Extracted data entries

##########

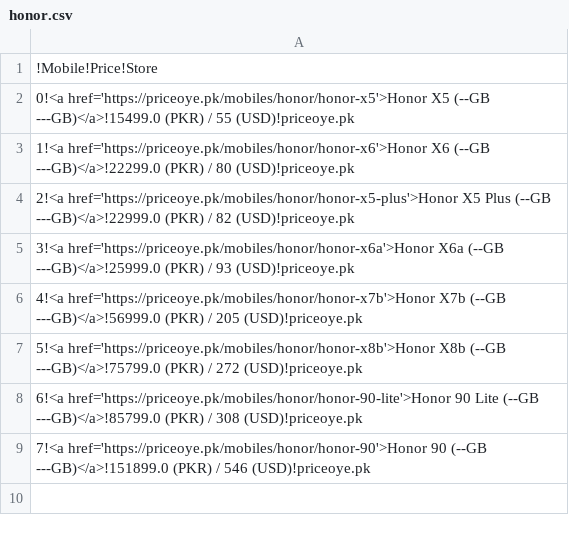
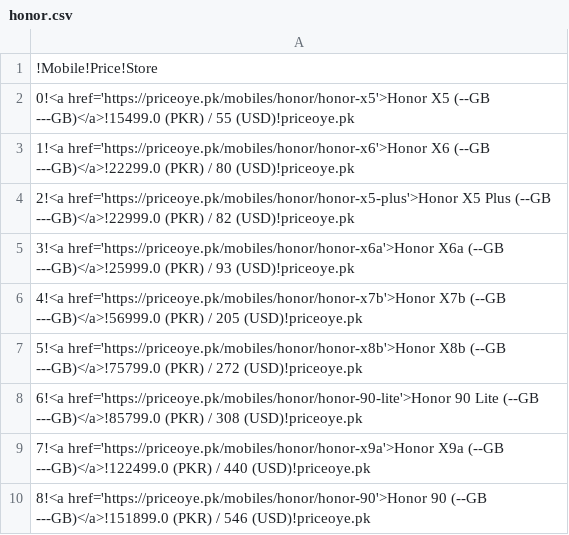
Before and after one commit to maliksuhail/mobileprices, a CSV file: assets/honor/honor.csv, drawn as a sheet.

```diff
--- a/assets/honor/honor.csv
+++ b/assets/honor/honor.csv
@@ -8,2 +8,3 @@
 6!<a href='https://priceoye.pk/mobiles/honor/honor-90-lite'>Honor 90 Lite (--GB ---GB)</a>!85799.0 (PKR) / 308 (USD)!priceoye.pk
-7!<a href='https://priceoye.pk/mobiles/honor/honor-90'>Honor 90 (--GB ---GB)</a>!151899.0 (PKR) / 546 (USD)!priceoye.pk
+7!<a href='https://priceoye.pk/mobiles/honor/honor-x9a'>Honor X9a (--GB ---GB)</a>!122499.0 (PKR) / 440 (USD)!priceoye.pk
+8!<a href='https://priceoye.pk/mobiles/honor/honor-90'>Honor 90 (--GB ---GB)</a>!151899.0 (PKR) / 546 (USD)!priceoye.pk
```
Also changed, not shown: assets/itel/itel.csv, assets/oppo/oppo.csv, 54 other files.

##########

### What the exercise asks
Once the pictures are set aside, reproduce the records in full and exactly.

### Reply
Before and after one commit to maliksuhail/mobileprices, a CSV file: assets/honor/honor.csv, drawn as a sheet.

```diff
--- a/assets/honor/honor.csv
+++ b/assets/honor/honor.csv
@@ -8,2 +8,3 @@
 6!<a href='https://priceoye.pk/mobiles/honor/honor-90-lite'>Honor 90 Lite (--GB ---GB)</a>!85799.0 (PKR) / 308 (USD)!priceoye.pk
-7!<a href='https://priceoye.pk/mobiles/honor/honor-90'>Honor 90 (--GB ---GB)</a>!151899.0 (PKR) / 546 (USD)!priceoye.pk
+7!<a href='https://priceoye.pk/mobiles/honor/honor-x9a'>Honor X9a (--GB ---GB)</a>!122499.0 (PKR) / 440 (USD)!priceoye.pk
+8!<a href='https://priceoye.pk/mobiles/honor/honor-90'>Honor 90 (--GB ---GB)</a>!151899.0 (PKR) / 546 (USD)!priceoye.pk
```
Also changed, not shown: assets/itel/itel.csv, assets/oppo/oppo.csv, 54 other files.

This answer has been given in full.